Lydia Sachse [x] graduated from the Rietveld Academy Department Graphic Design in 2012. Her graduation theses was titled “Half Constructed Infinity; On Algorithmic Literature and Text Generators”. It shows her fascination for complex machines and mathematical order as well as the visual beauty of chance. The essay’s introduction starts with two quotes and before you know you –artist as well as designer– get caught in this rich and intriguing subject;
Roald Dahl, The Great Automatic Grammatizator
“carpets … chairs … shoes … bricks … crockery … anything you like to mention – they’re all made by machinery now. The quality may be inferior, but that doesn’t matter.
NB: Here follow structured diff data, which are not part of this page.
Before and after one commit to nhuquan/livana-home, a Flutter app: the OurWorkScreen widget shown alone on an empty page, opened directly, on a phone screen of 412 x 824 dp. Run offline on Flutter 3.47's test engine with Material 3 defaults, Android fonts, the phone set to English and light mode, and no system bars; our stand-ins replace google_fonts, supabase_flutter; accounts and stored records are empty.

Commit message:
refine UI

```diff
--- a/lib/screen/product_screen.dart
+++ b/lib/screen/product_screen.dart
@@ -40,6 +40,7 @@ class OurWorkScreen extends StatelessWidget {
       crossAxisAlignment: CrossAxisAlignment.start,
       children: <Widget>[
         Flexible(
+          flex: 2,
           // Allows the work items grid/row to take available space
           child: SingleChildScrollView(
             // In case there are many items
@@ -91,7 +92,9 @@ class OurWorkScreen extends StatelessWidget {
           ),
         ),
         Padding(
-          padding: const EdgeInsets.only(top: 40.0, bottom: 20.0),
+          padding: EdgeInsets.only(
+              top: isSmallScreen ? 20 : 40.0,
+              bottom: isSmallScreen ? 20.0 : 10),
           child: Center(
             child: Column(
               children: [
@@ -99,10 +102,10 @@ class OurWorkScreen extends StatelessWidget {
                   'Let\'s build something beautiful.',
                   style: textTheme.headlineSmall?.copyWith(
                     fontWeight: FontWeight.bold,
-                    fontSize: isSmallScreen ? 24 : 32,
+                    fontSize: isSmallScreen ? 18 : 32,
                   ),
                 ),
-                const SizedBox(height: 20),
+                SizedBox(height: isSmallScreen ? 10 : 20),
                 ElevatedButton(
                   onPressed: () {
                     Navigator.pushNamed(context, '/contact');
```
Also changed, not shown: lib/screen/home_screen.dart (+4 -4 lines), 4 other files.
It’s the cost of production that counts. And stories – well – they’re just another product, like carpets and chairs, and no one cares how you produce them so long as you deliver the goods.”
Sol LeWitt, Paragraphs on Conceptual Art
“When an artist uses an conceptual form of art, it means that all of the planning and decisions are made beforehand and the execution is a perfunctory affair. The idea becomes a machine that makes the art.”
“The subject of the text is automation with a special focus on text generators and algorithmic literature. Text generators are not limited to the computer, Already the invention of the movable type transformed religious and literary writing into algorithmic structures and even sytemic theory of rhetoric (Aristotle) was a step towards this direction. This research focuses on different examples of automatic processors from the 20th century and how these emanate from each other in consideration of the technological background.
Inspired by mathematical thoughts scientists and artists started to experiment with computer generated text in the early fifties. Many writers got exited by the new possibilities of computer technology with the hope of finding new ways of artistic expression…..”
Download this thesis: Half Constructed Infinity
[Algorithm: pattern of action which describes how to achieve an aim in several steps (functions as work routine)]
Friday, January 16, 2009
Isn’t that a great name Merel Woudwijk. You know i am wondering about Merel, because she got an idea to make her own alphabet. An alphabet that no one can understand. Very abstract and powerful alphabet. She call it “The alphabet of spaces”.
Why these abstraction, because of the inspiration of artist Sol Lewitt and her conceptually idea spread away in her mind to make such alphabets. There were more than 100 prints in woodcraving, some prints in silkscreen, 32 prints in etchings, and 42 prints in lithograph full with care and patient. She choose the basiccolor black for her alphabet, because it gives her good results and comments
posting by Raz Barsati
Wednesday, January 7, 2009
With a speech by Simon den Hartog, former director of The Gerrit Rietveld Academie, a small retrospect exhibit on the work of Jan Slothouber was openened at the “van Abbemuseum” in Eindhoven NL. An intimate group of affectionado’s and family bridged the gap of almost 50 years, when Jan Slothouber together with Willem Graatsma started his fascinating journey into the world of the cube. The Centre of Cubic Constructions represented a highlight in this extraordinary focussed research, culminating in the 1970 representation at the Venice Biennale.
Seemlessly scanning the architectoral space occupied by art and design, the exhibit –designed by Erik Slothouber and curated by Diana Franssen– clearly presented an extraordinary focussed spectrum of work
Some weeks later we revisitted this exhibit with a student research team of the FoundationYears C group. Exploring the cubic constructions we found direct relations between the work of Slothouber and the minimal art of Sol LeWitt. The choice for a simple universal and modular form makes it posible to built a grammar for an entire body of work in which all the steps in the process can become interesting in their own right. “in which even the concept can become as interesting as the final product” (Sol Lewitt, cat Sonsbeek 71).
The specific context of typedesign addressed in our workshop presented striking relation between their works and those of more contemporary designers like Radim Pesko and the Swiss designers Dimitri Bruni & Manuel Krebs of Norm
More research was conducted to explore related content or workapproach of other designers like, Bram de Does, Karl Nawrot, Na Kim (website) and Ji Lee.
This was part I of the C_group research.
All researches linked in this posting can be downloaded in A4 format and are also available as hard copy research prints at the ResearchFolders available at the academy library